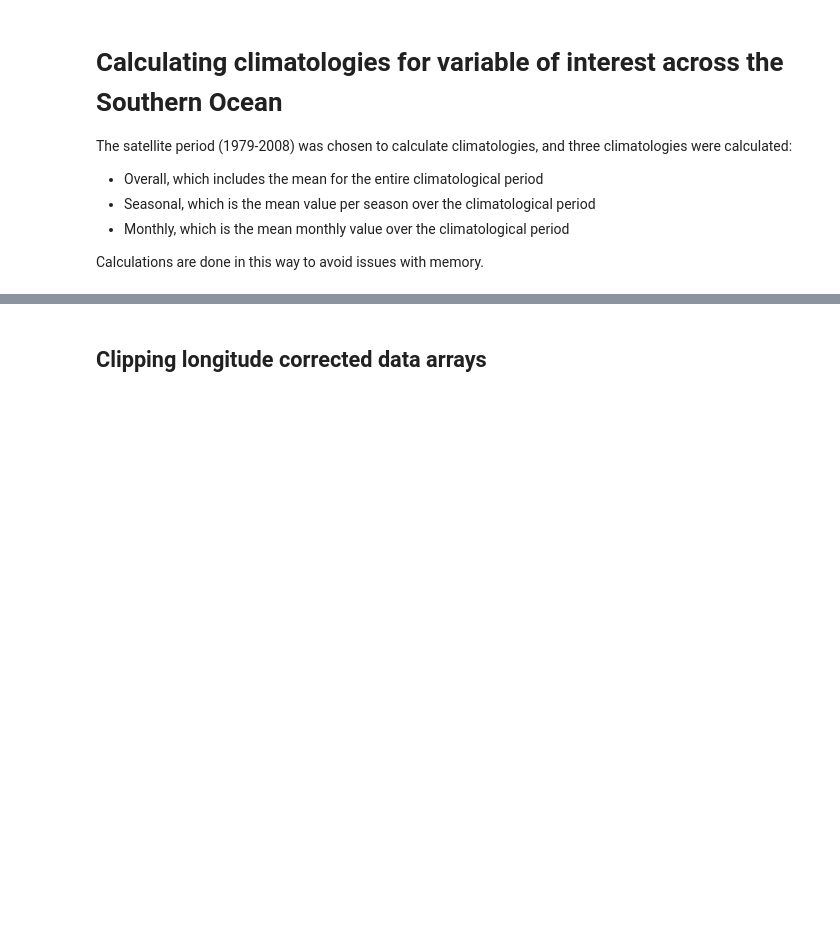
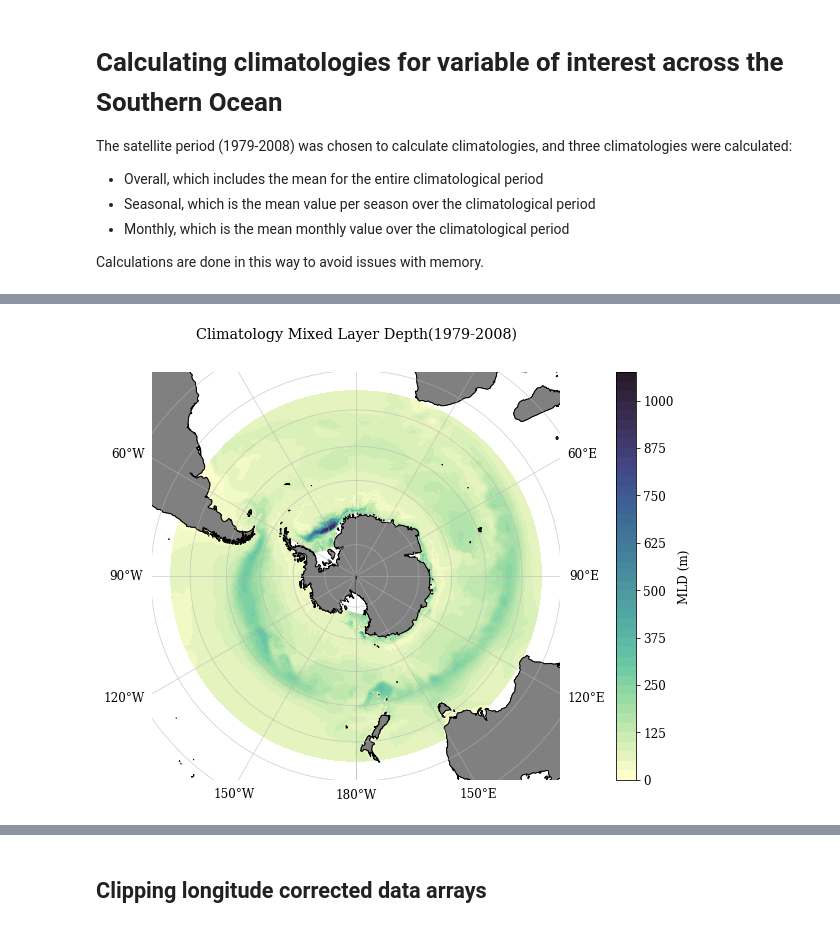
Before and after one commit to lidefi87/ACCESS_scripts_DFA, a Jupyter notebook: Scripts/ZonalStatistics.ipynb, the cells around one changed output, grey strips where cells are left out. Drawn from its saved outputs; the diff is of its cells as text; code cells hidden in the pictures; blank space fills up the shorter version.

```diff
--- a/Scripts/ZonalStatistics.ipynb
+++ b/Scripts/ZonalStatistics.ipynb
@@ -308,10 +261,0 @@ Remember, all this information comes from the dictionaries set in Section 1.2 an
-# %%
-SO_varInt = zsf.getACCESSdata(var_id, varDict[var_id]['start_date'][0], varDict[var_id]['end_date'][-1],
-                              freq = varDict[var_id]['freq'], ses = session)
-
-#Applying correction (offset) if necessary
-if not pd.isnull(varDict[var_id]['offset']):
-    SO_varInt = SO_varInt+varDict[var_id]['offset']
-
-#Checking data
-SO_varInt
@@ -433,9 +261,0 @@ A detail workflow of how this mask was created can be found in the script `0_Cre
-# %%
-#Loading mask
-regions = xr.load_dataarray('MEASO/MEASO_3Dmask.nc')
-
-#Plotting mask
-regions.plot(col = 'region', col_wrap = 5)
-
-#Storing the names of each sector as a list
-sectorNames = list(regions.region.values)
@@ -465,0 +276,73 @@ sectorNames
+# %%
+folder = os.path.join(varDict[var_id]['climatologies'], '*overall*.nc')
+fn = glob(folder)[0]
+
+clim_overall = xr.open_dataarray(fn)
+
+#Ensure folder where figures will be saved exists
+folder_out = varDict[var_id]['clim_fig']
+os.makedirs(folder_out, exist_ok = True)
+
+#Initialise figure
+fig = plt.figure(figsize = (10, 7.5))
+
+#Set font family and font size for the entire graph
+plt.rcParams['font.family'] = 'serif'
+plt.rcParams['font.size'] = 12
+
+maxv = np.ceil(float(clim_overall.max().values))+25
+
+levels = np.arange(0, maxv, 25)
+
+#Define projection to polar
+projection = ccrs.SouthPolarStereo()
+
+#Create variable containing the Antarctic continent - 50m is medium scale
+land_50m = cft.NaturalEarthFeature('physical', 'land', '50m', edgecolor = 'black', facecolor = 'gray',
+                                   linewidth = 0.5)
+
+ax = fig.add_subplot(111, projection = projection)
+
+#Add contour plot of sea ice advance
+p = clim_overall.plot.pcolormesh(x = 'xt_ocean', y = 'yt_ocean', levels = levels,
+                                 ax = ax, cmap = cm.cm.deep,
+                                transform = ccrs.PlateCarree(),
+                                add_colorbar = False)
+
+#Add land and coastlines
+ax.add_feature(land_50m)
+ax.coastlines(resolution = '50m')
+
+#Apply colourbar to figure and set it to be horizontal
+cb = fig.colorbar(p, ax = ax, label = (varDict[var_id]['short_name'] + ' (' + SO_varInt.attrs['units'] + ')'), pad = 0.1)
+
+#Add title
+ax.set_title('Climatology ' + varDict[var_id]['long_name'].title() + '(1979-2008)')
+
+#Draw gridlines
+gl = ax.gridlines(draw_labels = True, y_inline = False, color = "#b4b4b4", alpha = 0.6)
+#Locate longitude ticks - Set to every 30 deg
+gl.xlocator = mticker.FixedLocator(np.arange(-180, 181, 30))
+#Give longitude labels the correct format for longitudes
+gl.xformatter = LONGITUDE_FORMATTER
+#Set rotation of longitude labels to zero
+gl.xlabel_style = {'rotation': 0}
+#Set latitude labels to be transparent
+gl.ylabel_style = {'alpha': 0}
+#Add space between axis ticks and labels for x and y axes
+gl.xpadding = 9
+gl.ypadding = 9
+gl.xlabels_left = False
+gl.xlabels_right = True
+gl.xlabels_top = False
+
+#Remove the outside frame and ticklines of the figure
+[s.set_visible(False) for s in ax.spines.values()]
+[t.set_visible(False) for t in ax.get_xticklines()]
+[t.set_visible(False) for t in ax.get_yticklines()]
+
+fn = 'OverallClimatology_' + varDict[var_id]['short_name'] + '_1979-2008.png'
+
+plt.savefig(os.path.join(folder_out, fn), dpi = 300, bbox_inches = 'tight', pad_inches = 0.05)
+# %% [output]
+[figure, added]
```
Also changed, not shown: parts of 65 cells of this notebook, 15 other files.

○ ○ ○ ○

> **Problem details**:
Everything in the data except the pictures must appear in your answer unchanged.

> **Task result**:
Before and after one commit to lidefi87/ACCESS_scripts_DFA, a Jupyter notebook: Scripts/ZonalStatistics.ipynb, the cells around one changed output, grey strips where cells are left out. Drawn from its saved outputs; the diff is of its cells as text; code cells hidden in the pictures; blank space fills up the shorter version.

```diff
--- a/Scripts/ZonalStatistics.ipynb
+++ b/Scripts/ZonalStatistics.ipynb
@@ -308,10 +261,0 @@ Remember, all this information comes from the dictionaries set in Section 1.2 an
-# %%
-SO_varInt = zsf.getACCESSdata(var_id, varDict[var_id]['start_date'][0], varDict[var_id]['end_date'][-1],
-                              freq = varDict[var_id]['freq'], ses = session)
-
-#Applying correction (offset) if necessary
-if not pd.isnull(varDict[var_id]['offset']):
-    SO_varInt = SO_varInt+varDict[var_id]['offset']
-
-#Checking data
-SO_varInt
@@ -433,9 +261,0 @@ A detail workflow of how this mask was created can be found in the script `0_Cre
-# %%
-#Loading mask
-regions = xr.load_dataarray('MEASO/MEASO_3Dmask.nc')
-
-#Plotting mask
-regions.plot(col = 'region', col_wrap = 5)
-
-#Storing the names of each sector as a list
-sectorNames = list(regions.region.values)
@@ -465,0 +276,73 @@ sectorNames
+# %%
+folder = os.path.join(varDict[var_id]['climatologies'], '*overall*.nc')
+fn = glob(folder)[0]
+
+clim_overall = xr.open_dataarray(fn)
+
+#Ensure folder where figures will be saved exists
+folder_out = varDict[var_id]['clim_fig']
+os.makedirs(folder_out, exist_ok = True)
+
+#Initialise figure
+fig = plt.figure(figsize = (10, 7.5))
+
+#Set font family and font size for the entire graph
+plt.rcParams['font.family'] = 'serif'
+plt.rcParams['font.size'] = 12
+
+maxv = np.ceil(float(clim_overall.max().values))+25
+
+levels = np.arange(0, maxv, 25)
+
+#Define projection to polar
+projection = ccrs.SouthPolarStereo()
+
+#Create variable containing the Antarctic continent - 50m is medium scale
+land_50m = cft.NaturalEarthFeature('physical', 'land', '50m', edgecolor = 'black', facecolor = 'gray',
+                                   linewidth = 0.5)
+
+ax = fig.add_subplot(111, projection = projection)
+
+#Add contour plot of sea ice advance
+p = clim_overall.plot.pcolormesh(x = 'xt_ocean', y = 'yt_ocean', levels = levels,
+                                 ax = ax, cmap = cm.cm.deep,
+                                transform = ccrs.PlateCarree(),
+                                add_colorbar = False)
+
+#Add land and coastlines
+ax.add_feature(land_50m)
+ax.coastlines(resolution = '50m')
+
+#Apply colourbar to figure and set it to be horizontal
+cb = fig.colorbar(p, ax = ax, label = (varDict[var_id]['short_name'] + ' (' + SO_varInt.attrs['units'] + ')'), pad = 0.1)
+
+#Add title
+ax.set_title('Climatology ' + varDict[var_id]['long_name'].title() + '(1979-2008)')
+
+#Draw gridlines
+gl = ax.gridlines(draw_labels = True, y_inline = False, color = "#b4b4b4", alpha = 0.6)
+#Locate longitude ticks - Set to every 30 deg
+gl.xlocator = mticker.FixedLocator(np.arange(-180, 181, 30))
+#Give longitude labels the correct format for longitudes
+gl.xformatter = LONGITUDE_FORMATTER
+#Set rotation of longitude labels to zero
+gl.xlabel_style = {'rotation': 0}
+#Set latitude labels to be transparent
+gl.ylabel_style = {'alpha': 0}
+#Add space between axis ticks and labels for x and y axes
+gl.xpadding = 9
+gl.ypadding = 9
+gl.xlabels_left = False
+gl.xlabels_right = True
+gl.xlabels_top = False
+
+#Remove the outside frame and ticklines of the figure
+[s.set_visible(False) for s in ax.spines.values()]
+[t.set_visible(False) for t in ax.get_xticklines()]
+[t.set_visible(False) for t in ax.get_yticklines()]
+
+fn = 'OverallClimatology_' + varDict[var_id]['short_name'] + '_1979-2008.png'
+
+plt.savefig(os.path.join(folder_out, fn), dpi = 300, bbox_inches = 'tight', pad_inches = 0.05)
+# %% [output]
+[figure, added]
```
Also changed, not shown: parts of 65 cells of this notebook, 15 other files.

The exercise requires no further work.